The British are currently debating the move to online visits with doctors using Skype. According to The Independent, "The Government hopes cutting down on unnecessary face-to-face appointments will free up staff and help fill a £20bn funding gap."
However, NPR reported a new study showed that giving online access to patients actually resulted in more office visits, not less. The study in JAMA concluded: "Overall, our findings suggest that the relationship between online access and utilization is more complex than the simple substitution of online for in-person care suggested by earlier studies."
Indeed, online interactions should not take the place of face-to-face physician encounters, but should be part of the end-to-end patient experience. It is quick and easy to address questions and perform follow-up check-ins in an online environment, rather than making a patient return for another visit.
As an example, FierceHealthIT reports that a health team working through an online disease management program helped Type 2 diabetes patients achieve better A1C results at six months (although the gains were not sustained at 12 months).
For those who worry about the computer coming between doctor and patient, John Halamka recently blogged, "The literature studying outpatient offices with computers in the exam room suggest computers do not get in the way as long as clinicians are facile with them and maintain eye contact with patients."
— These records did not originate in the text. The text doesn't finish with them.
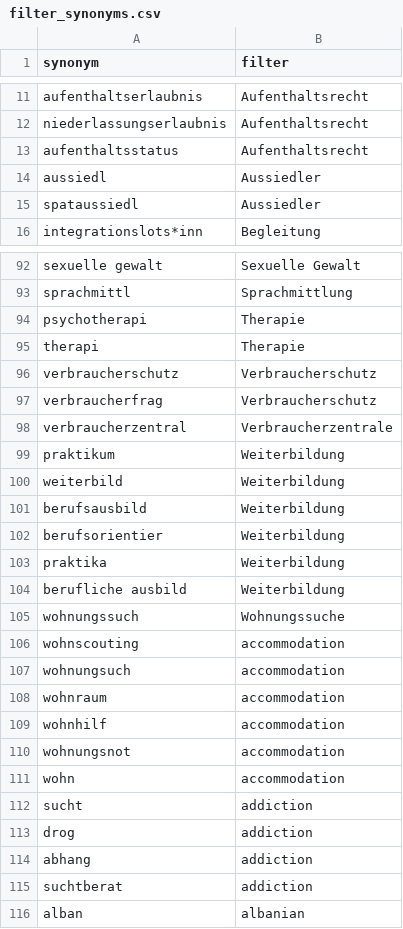
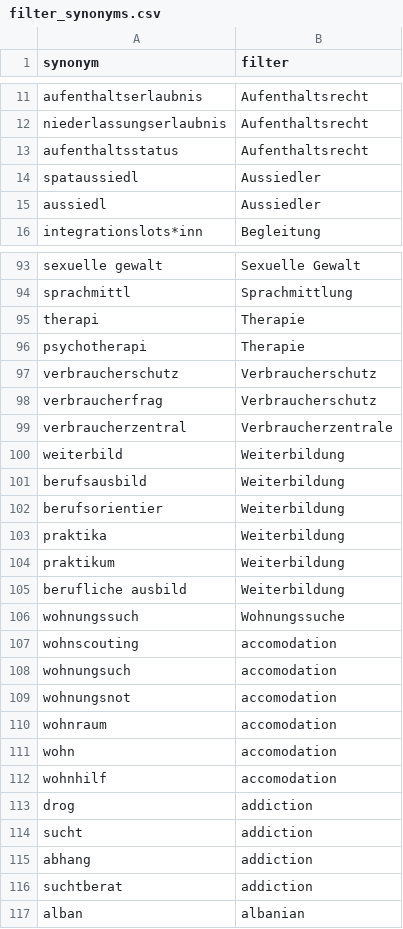
Before and after one commit to InfoCompass/miki-chat, a CSV file: data/filter_questions/entities/filter_synonyms.csv, drawn as a sheet; only a part is shown, gaps mark what is left out; the diff covers the shown part only.

Commit message:
Updated model with accomodation typo.

```diff
--- a/data/filter_questions/entities/filter_synonyms.csv
+++ b/data/filter_questions/entities/filter_synonyms.csv
@@ -13,4 +13,4 @@ niederlassungserlaubnis,Aufenthaltsrecht
 aufenthaltsstatus,Aufenthaltsrecht
+spataussiedl,Aussiedler
 aussiedl,Aussiedler
-spataussiedl,Aussiedler
 integrationslots*inn,Begleitung
@@ -93,4 +94,4 @@ sexuelle gewalt,Sexuelle Gewalt
 sprachmittl,Sprachmittlung
+therapi,Therapie
 psychotherapi,Therapie
-therapi,Therapie
 verbraucherschutz,Verbraucherschutz
@@ -98,3 +99,2 @@ verbraucherfrag,Verbraucherschutz
 verbraucherzentral,Verbraucherzentrale
-praktikum,Weiterbildung
 weiterbild,Weiterbildung
@@ -103,12 +103,13 @@ berufsorientier,Weiterbildung
 praktika,Weiterbildung
+praktikum,Weiterbildung
 berufliche ausbild,Weiterbildung
 wohnungssuch,Wohnungssuche
-wohnscouting,accommodation
-wohnungsuch,accommodation
-wohnraum,accommodation
-wohnhilf,accommodation
-wohnungsnot,accommodation
-wohn,accommodation
+wohnscouting,accomodation
+wohnungsuch,accomodation
+wohnungsnot,accomodation
+wohnraum,accomodation
+wohn,accomodation
+wohnhilf,accomodation
+drog,addiction
 sucht,addiction
-drog,addiction
 abhang,addiction
```
Also changed, not shown: 2 added rows and 42 moved rows elsewhere in this file, data/filter_questions/entities/filter_mapping.csv, 4 other files.
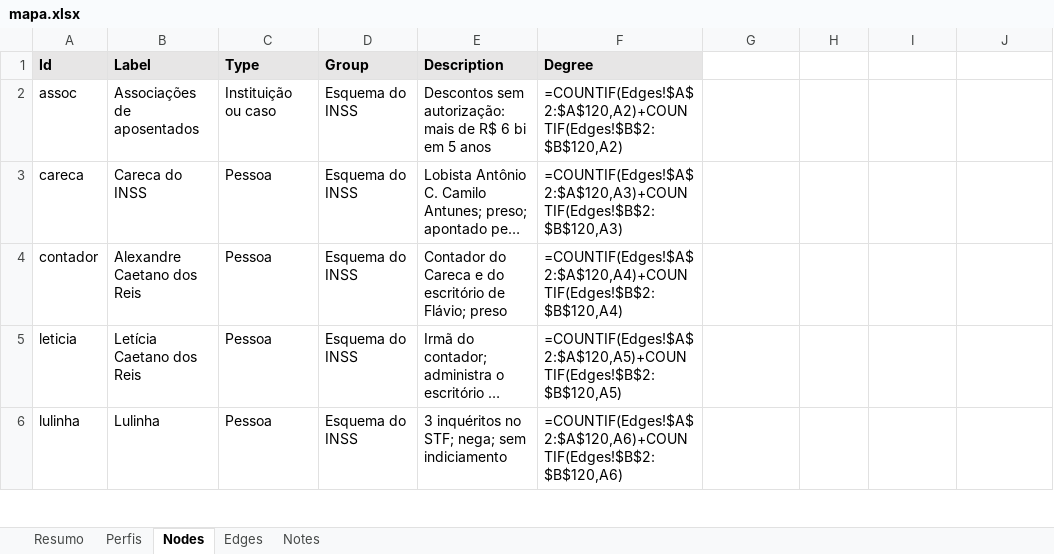
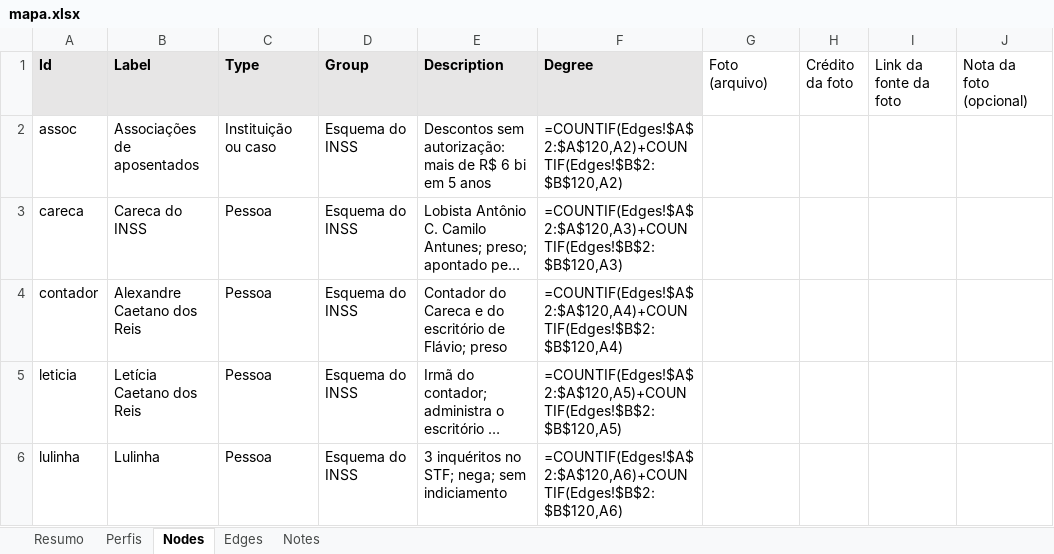
Before and after one commit to isisbramos/mapa-envolvidos-conexoes, an Excel workbook: data/mapa.xlsx, sheet Nodes, drawn as a sheet; only a part is shown; long unchanged cells end in …; values as stored, in another font and other column widths than the file's, no borders; formulas without a stored value are shown as written; the diff names each change by its address in the sheet, - before the commit and + after, or states it on an @@ line.

```diff
--- a/data/mapa.xlsx (sheet Nodes)
+++ b/data/mapa.xlsx (sheet Nodes)
-G1: (empty)
+G1: Foto (arquivo)
-H1: (empty)
+H1: Crédito da foto
-I1: (empty)
+I1: Link da fonte da foto
-J1: (empty)
+J1: Nota da foto (opcional)
```
Also changed, not shown: 3 other files.
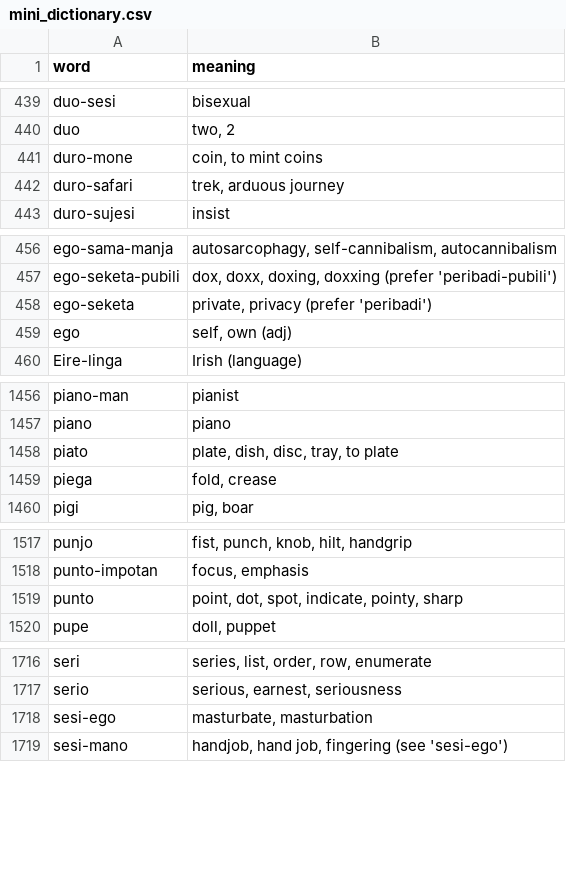
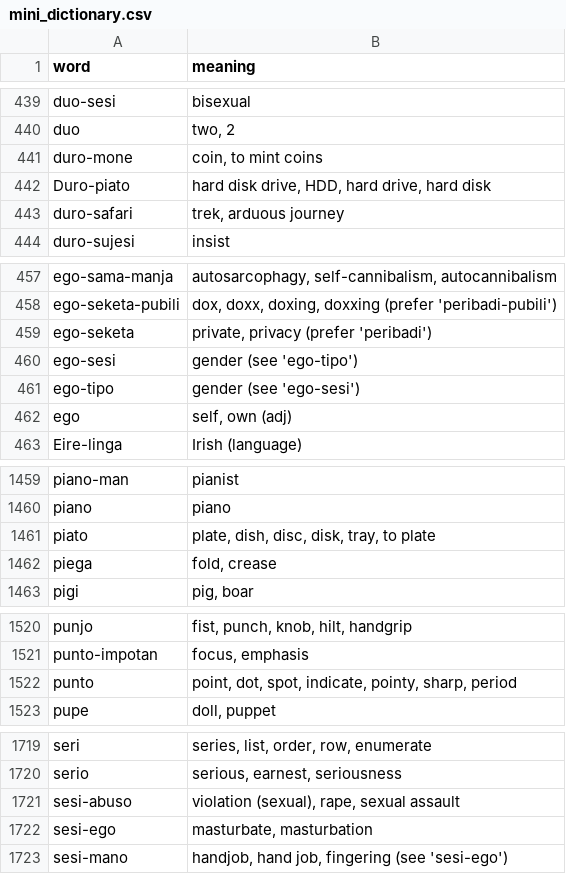
Before and after one commit to jProgr/buku-name, a CSV file: src/data/mini_dictionary.csv, drawn as a sheet; only a part is shown, gaps mark what is left out.

Commit message:
Update dictionary

```diff
--- a/src/data/mini_dictionary.csv
+++ b/src/data/mini_dictionary.csv
@@ -441,2 +441,3 @@ duo;two, 2
 duro-mone;coin, to mint coins
+Duro-piato;hard disk drive, HDD, hard drive, hard disk
 duro-safari;trek, arduous journey
@@ -458,2 +459,4 @@ ego-seketa-pubili;dox, doxx, doxing, doxxing (prefer 'peribadi-pubili')
 ego-seketa;private, privacy (prefer 'peribadi')
+ego-sesi;gender (see 'ego-tipo')
+ego-tipo;gender (see 'ego-sesi')
 ego;self, own (adj)
@@ -1457,3 +1460,3 @@ piano-man;pianist
 piano;piano
-piato;plate, dish, disc, tray, to plate
+piato;plate, dish, disc, disk, tray, to plate
 piega;fold, crease
@@ -1518,3 +1521,3 @@ punjo;fist, punch, knob, hilt, handgrip
 punto-impotan;focus, emphasis
-punto;point, dot, spot, indicate, pointy, sharp
+punto;point, dot, spot, indicate, pointy, sharp, period
 pupe;doll, puppet
@@ -1717,2 +1720,3 @@ seri;series, list, order, row, enumerate
 serio;serious, earnest, seriousness
+sesi-abuso;violation (sexual), rape, sexual assault
 sesi-ego;masturbate, masturbation
```
Also changed, not shown: 2 other files.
The relationship between doctors, technology and patients is currently going through its "beta" stage. The more comfortable everyone becomes with these new dynamics, the better we will get at using it to the advantage of all. Join our LinkedIn group: Improving the ePatient Experience to share your ideas and learning.